I've always played by ear, self taught. However, I REALLY wish I could read Music. I think it's such an added bonus to one's Music abilities. Greetings from Uganda 🇺🇬👊🏿🖤
Gikas Markantonatos
Gikas Markantonatos 11 meses atrás
Your advice is 100% correct - I agonized not going to Berklee as a youngster, and becoming a CPA and computer programmer instead, at the insistence of my WWII and Great depression surviving Dad. Looking back. I never got to honk my horn or bang my drum all day, but I have a more than comfortable lifestyle, my kids grew up privileged, and as part time but reasonably good amateur, I got to play the music I wanted to, and not the music I had to.
Brian Daniels
Brian Daniels 3 anos atrás
Thanks for a great "RANT" video Rick on the pitfalls of going to school for a music degree and what you must do once you have that knowledge in order to succeed.I found it all very educational.I'm a 45 year old singer/songwriter and former heroin addict almost 5 years sober(on 9/16/19 it's been 5 years) coming to the end of my treatment and trying to do what I want with the second half of my life instead of working a job I can't stand to pay the bills.I've been in bands most of my life as a rhythm guitar player,lead vocalist and the main songwriter writing 95 to 99.9% of the material performed.During my whole life I have been recording myself on small analog and digital Tascam 4 and 8 tracks and have a great base knowledge of recording and mixing myself and have recently been considering going to school to get a degree in the music production and recording engineer fields for both my own music and to attempt to build a career in recording and engineering.However,after watching this video rant I am thinking since I already have some recording and mixing knowledge am I better off going to school for a business degree and just trying to teach myself what I don't know about production and engineering in a studio?The science of mastering is one of the things I also don't know alot about.Basically I need to learn the bigger equipment and spend some time with pro tools as well as the old analog machines.I know I don't want to be some studio head's errand boy and slave for nothing and not get to use any of the things I will learn in a music production and engineering course.Thanks for any feedback and your time as well as for this awesomely educational video,peace
Robert Vandenberg
Robert Vandenberg Anos atrás
Music schools are all so expensive yet the payoff is so little. It’s frustrating if you think about it.
Jesse Montano
Jesse Montano 3 anos atrás
I grew up addicted to music, lead singing, back up, lead guitar, writing, recording, gigging, so naturally i figured an audio engineering degree would be best. As it turned, NOT getting a degree in studio engineering was the best decision ive ever made.
T G 4 anos atrás
Man, I wish I had someone tell me this 25 years ago when I went to Full Sail.
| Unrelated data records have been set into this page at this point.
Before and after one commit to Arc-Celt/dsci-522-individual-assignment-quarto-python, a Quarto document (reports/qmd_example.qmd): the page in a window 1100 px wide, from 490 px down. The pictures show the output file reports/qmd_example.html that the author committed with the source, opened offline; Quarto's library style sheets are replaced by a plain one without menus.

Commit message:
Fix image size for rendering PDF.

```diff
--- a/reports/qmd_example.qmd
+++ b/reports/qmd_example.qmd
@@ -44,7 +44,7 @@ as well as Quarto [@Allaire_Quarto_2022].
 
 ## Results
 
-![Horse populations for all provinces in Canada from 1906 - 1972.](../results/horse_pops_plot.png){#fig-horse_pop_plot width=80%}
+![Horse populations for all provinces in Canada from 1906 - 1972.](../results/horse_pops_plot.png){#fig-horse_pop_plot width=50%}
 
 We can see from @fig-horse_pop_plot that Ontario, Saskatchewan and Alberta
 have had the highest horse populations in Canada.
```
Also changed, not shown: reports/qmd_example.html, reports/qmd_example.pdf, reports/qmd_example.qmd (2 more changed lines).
I would have had a more realistic idea of what I was getting into.
Apam Merlo
Apam Merlo 4 anos atrás
I was at Berklee but life had other plans. got sick and had to pull out. After seeing what my graduate friends are going through... and what my recovery journey lead me through, I would never go back. Not for that price. Bottom line is that you have to sit and do the work and practice, no one else is gonna do that and you might as well invest the time energy and money on finding a private tutor.
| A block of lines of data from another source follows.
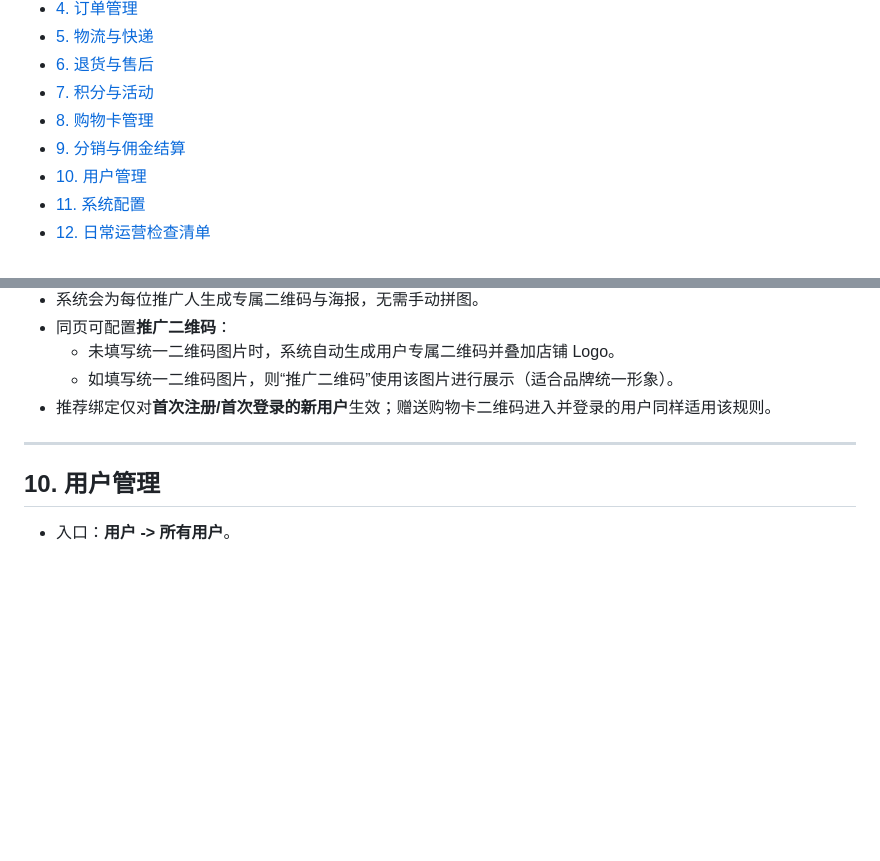
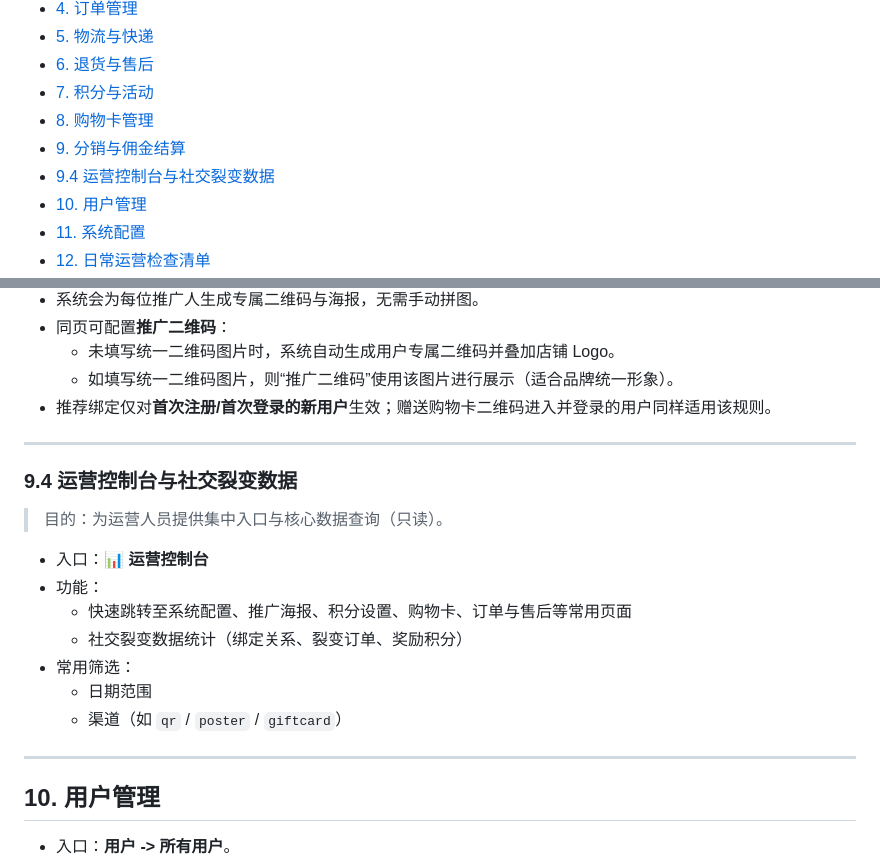
Before and after one commit to HaoranTong/agri-ecommerce-miniprogram, a Markdown page: docs/21_ADMIN_USER_GUIDE.md, 2 parts joined by grey strips. Rendered like a GitHub page; blank space fills up the shorter version.

```diff
--- a/docs/21_ADMIN_USER_GUIDE.md
+++ b/docs/21_ADMIN_USER_GUIDE.md
@@ -17,6 +17,7 @@
 - [7. 积分与活动](#7-积分与活动)
 - [8. 购物卡管理](#8-购物卡管理)
 - [9. 分销与佣金结算](#9-分销与佣金结算)
+- [9.4 运营控制台与社交裂变数据](#94-运营控制台与社交裂变数据)
 - [10. 用户管理](#10-用户管理)
 - [11. 系统配置](#11-系统配置)
 - [12. 日常运营检查清单](#12-日常运营检查清单)
@@ -165,6 +166,19 @@
 
 ---
 
+### 9.4 运营控制台与社交裂变数据
+> 目的：为运营人员提供集中入口与核心数据查询（只读）。
+
+- 入口：**📊 运营控制台**
+- 功能：
+  - 快速跳转至系统配置、推广海报、积分设置、购物卡、订单与售后等常用页面
+  - 社交裂变数据统计（绑定关系、裂变订单、奖励积分）
+- 常用筛选：
+  - 日期范围
+  - 渠道（如 `qr` / `poster` / `giftcard`）
+
+---
+
 ## 10. 用户管理
 
 - 入口：**用户 -> 所有用户**。
```
Also changed, not shown: docs/00_需求理解对齐文档_v2.1_最终版.md (+6 -1 lines), docs/11_WORDPRESS_ADMIN_GUIDE.md (+30 -1 lines).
ZADRIAN 5 anos atrás
Rick Thanks for telling the truth about making a living in the music business. Ive been earning most of my living from music since i was 17 and im 39 now. I grew up in the 90's and many of my High school classmates went on to be pro musicians, touring, gigging, recording ... I have two friends who toured with beyonce and another two that are touring band members with 2 different major popular christian artist. Not to mention all the gigging musicians ive known that play jazz and all other styles. The other day i mentioned to my girlfriend that I was sitting and thinking about all the musicians that ive known in my life that are still playing and I couldnt think of a single one that is still surviving in this business as a full time player. Everyone here in Houston still has to teach, gig, work at a church, have a wife with a good job or be a computer programmer or have real estate rentals to survive comfortably living their dream. Most Houston musicians are employed at churches. I remember my friend posting a picture on his FB of himself playing a show in NY central park with thousands of people. That same month he told me he couldnt make the rent for the garage apt he was renting from me. Lol To all young musicians ... Good Luck!
Captain Kangaroo
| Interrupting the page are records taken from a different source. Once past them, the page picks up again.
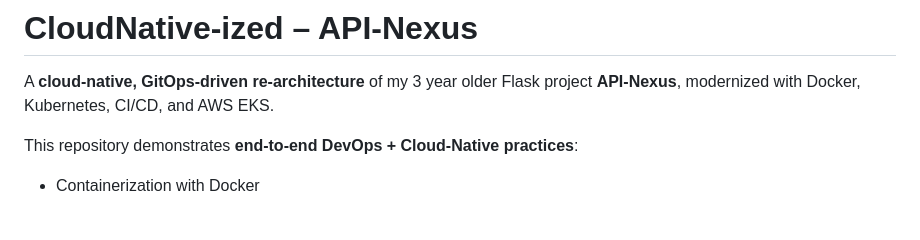
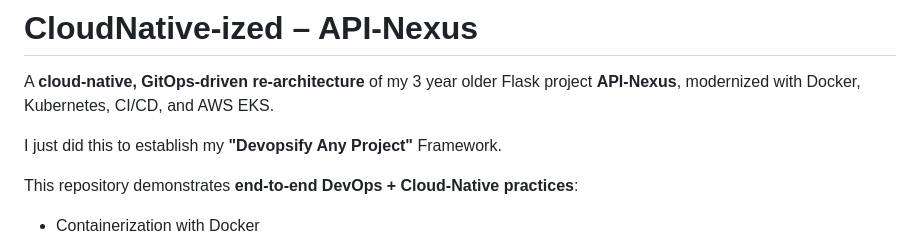
Before and after one commit to ankitgmishra/CloudNative-ized, a Markdown page: README.md, the part around the change. Drawn GitHub-style; blank space fills up the shorter version.

```diff
--- a/README.md
+++ b/README.md
@@ -1,6 +1,10 @@
 # CloudNative-ized – API-Nexus
 
 A **cloud-native, GitOps-driven re-architecture** of my 3 year older Flask project **API-Nexus**, modernized with Docker, Kubernetes, CI/CD, and AWS EKS.
+
+I just did this to establish my **"Devopsify Any Project"**  Framework.
+
+
 
 This repository demonstrates **end-to-end DevOps + Cloud-Native practices**:
 
```
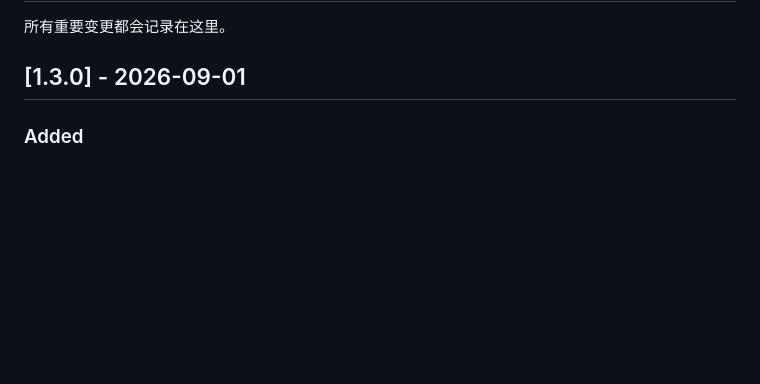
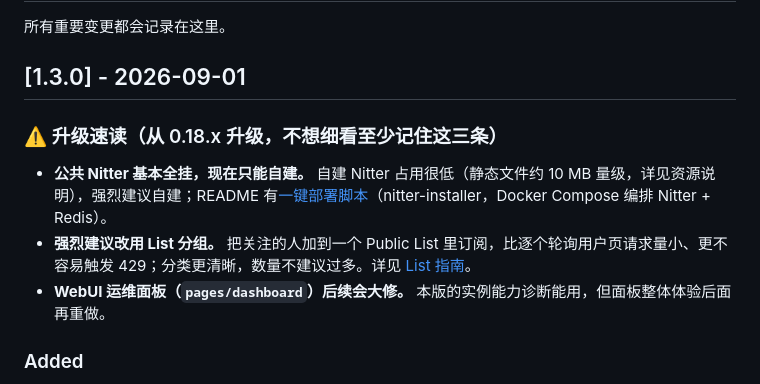
Before and after one commit to shitianyaa/astrbot_plugin_nitter_tweets, a Markdown page: CHANGELOG.md, the part around the change. Drawn GitHub-style; blank space fills up the shorter version.

Commit message:
docs(changelog): 1.3.0 加「升级速读」三条 — 自建实例/List 分组/面板大修预告

```diff
--- a/CHANGELOG.md
+++ b/CHANGELOG.md
@@ -3,6 +3,12 @@
 所有重要变更都会记录在这里。
 
 ## [1.3.0] - 2026-09-01
+
+### ⚠️ 升级速读（从 0.18.x 升级，不想细看至少记住这三条）
+
+- **公共 Nitter 基本全挂，现在只能自建。** 自建 Nitter 占用很低（静态文件约 10 MB 量级，详见资源说明），强烈建议自建；README 有[一键部署脚本](./README.md#一键部署-nitter)（nitter-installer，Docker Compose 编排 Nitter + Redis）。
+- **强烈建议改用 List 分组。** 把关注的人加到一个 Public List 里订阅，比逐个轮询用户页请求量小、更不容易触发 429；分类更清晰，数量不建议过多。详见 [List 指南](./docs/twitter-lists.md)。
+- **WebUI 运维面板（`pages/dashboard`）后续会大修。** 本版的实例能力诊断能用，但面板整体体验后面再重做。
 
 ### Added
 
```
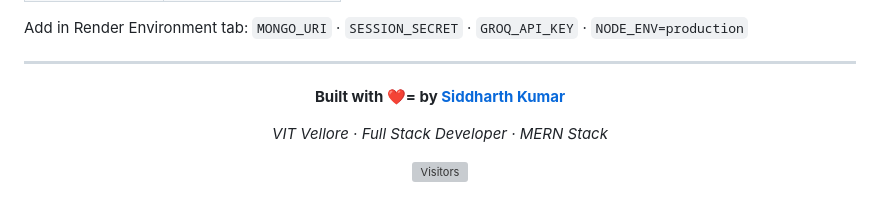
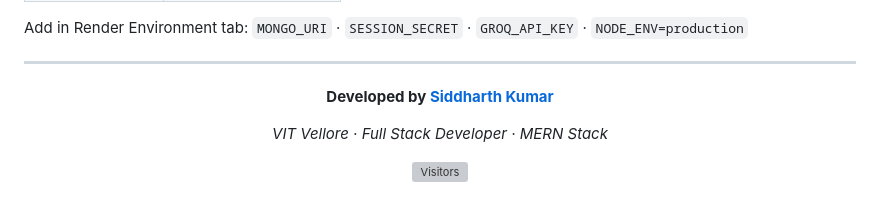
Before and after one commit to SiddharthKumar268/Aariva, a Markdown page: README.md, the part around the change. Rendered like a GitHub page; grey boxes are pictures that could not be loaded.

```diff
--- a/README.md
+++ b/README.md
@@ -476,7 +476,7 @@ Add in Render Environment tab: `MONGO_URI` · `SESSION_SECRET` · `GROQ_API_KEY`
 
 <div align="center">
 
-**Built with ❤️= by [Siddharth Kumar](https://siddharthkumar.tech)**
+**Developed by [Siddharth Kumar](https://siddharthkumar.tech)**
 
 *VIT Vellore · Full Stack Developer · MERN Stack*
 
```
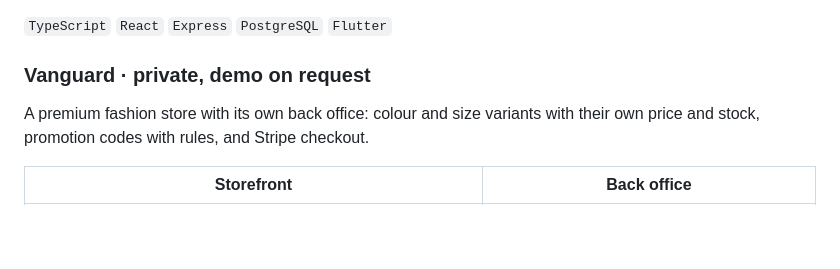
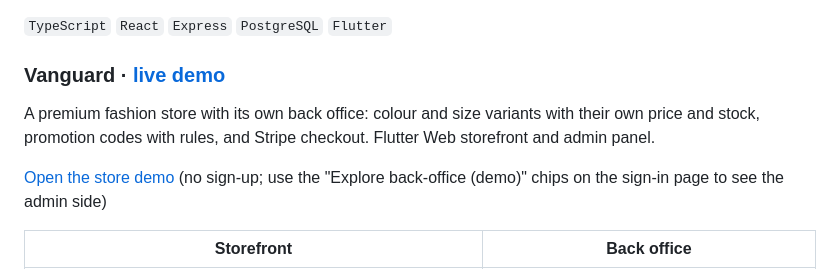
Before and after one commit to abu-arandas/abu-arandas, a Markdown page: README.md, the part around the change. GitHub-like rendering; blank space fills up the shorter version.

Commit message:
Link the public Vanguard demo (#2)
Replaces "demo on request" with the Vercel demo link.


Claude-Session: https://claude.ai/code/session_01CyE6JYqRF2t22qc4zHv1bg

Co-authored-by: Claude <noreply@anthropic.com>

```diff
--- a/README.md
+++ b/README.md
@@ -51,9 +51,11 @@ Retail ERP for chains with several stores and a warehouse.
 
 `TypeScript` `React` `Express` `PostgreSQL` `Flutter`
 
-### Vanguard · private, demo on request
+### Vanguard · [live demo](https://vanguard-demo-sigma.vercel.app)
 
-A premium fashion store with its own back office: colour and size variants with their own price and stock, promotion codes with rules, and Stripe checkout.
+A premium fashion store with its own back office: colour and size variants with their own price and stock, promotion codes with rules, and Stripe checkout. Flutter Web storefront and admin panel.
+
+[Open the store demo](https://vanguard-demo-sigma.vercel.app) (no sign-up; use the "Explore back-office (demo)" chips on the sign-in page to see the admin side)
 
 | Storefront | Back office |
 | --- | --- |
```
Captain Kangaroo 4 anos atrás
I’ve been doing it for forty years. Thanks mostly to a very understanding wife with a great job.
John Martin
John Martin Anos atrás
Thank you. Unfortunately this scenario can be applied to way too many degrees of all types. As a signed and fired former artist getting fired was the biggest break I had in the music business. People need to know this is why concert tickets are so high. Pounding the road is the only money most artists get to keep. For now. I am hearing from people I still have contact with the labels are taking live performance money also. Despicable. Thank you!!!
foto21com 4 anos atrás
When I was college age, 4 years of private music school would cost 40k. That debt could be paid back. 400k will never be paid back, that's as much as a nice house, which will benefit your entire life long term. You can pick every single topic and get a tutor for it. $2600 will buy 26 lessons from a skilled professional, and you may be able to find cheaper from younger teachers. You can teach yourself mixing, and spend the money on gear, not education. BRvid is FREE education. Pay a tutor for the parts you can't put together.
Ishaan Saxena
Ishaan Saxena 11 meses atrás
@foto21com okay, yes. to all of that :p I guess I was just coming from a perspective that (a) formal education is really amazing and often hard to compare with (b) formal education right now is also unnecessarily expensive cause it is a heavily profit-oriented industry (unlike the rest of the community-based resources you mention). So while a music education is great, I agree that often it is not really worth it given how much cheaper and more readily accessible some of the other resources are.
foto21com 11 meses atrás
@Ishaan Saxena Certainly, a school environment helps with all the socialization and chances to meet musical collabs, but one can meet musicians other ways also. This is the one thing that sample jockeys will generally miss, though they deal with vocalists, so they have to learn that side. I think other than actual playing an instrument, competence in the studio matters, and software offers a lot, but it can't keep you from having to spend minimum 2 years to get somewhere with mixing. I graduated college but not in music. In my case, studio school would've helped me enormously. I learned it eventually, but it was a struggle. Anyway school with great teachers is unbeatable, I just don't know if it beats saving 200k and using that on specialized tutors and still going out and jamming with people. Bands and gear cost money also. Lots of bands didn't start in schools, though most band leaders achieve some level of education. When I've researched a top personal trainer, and paid the money, it's always been worth 10x what I got out of a classroom, because they assess where you are at, and give you a path to actually get better and maybe good.
Ishaan Saxena
Ishaan Saxena 11 meses atrás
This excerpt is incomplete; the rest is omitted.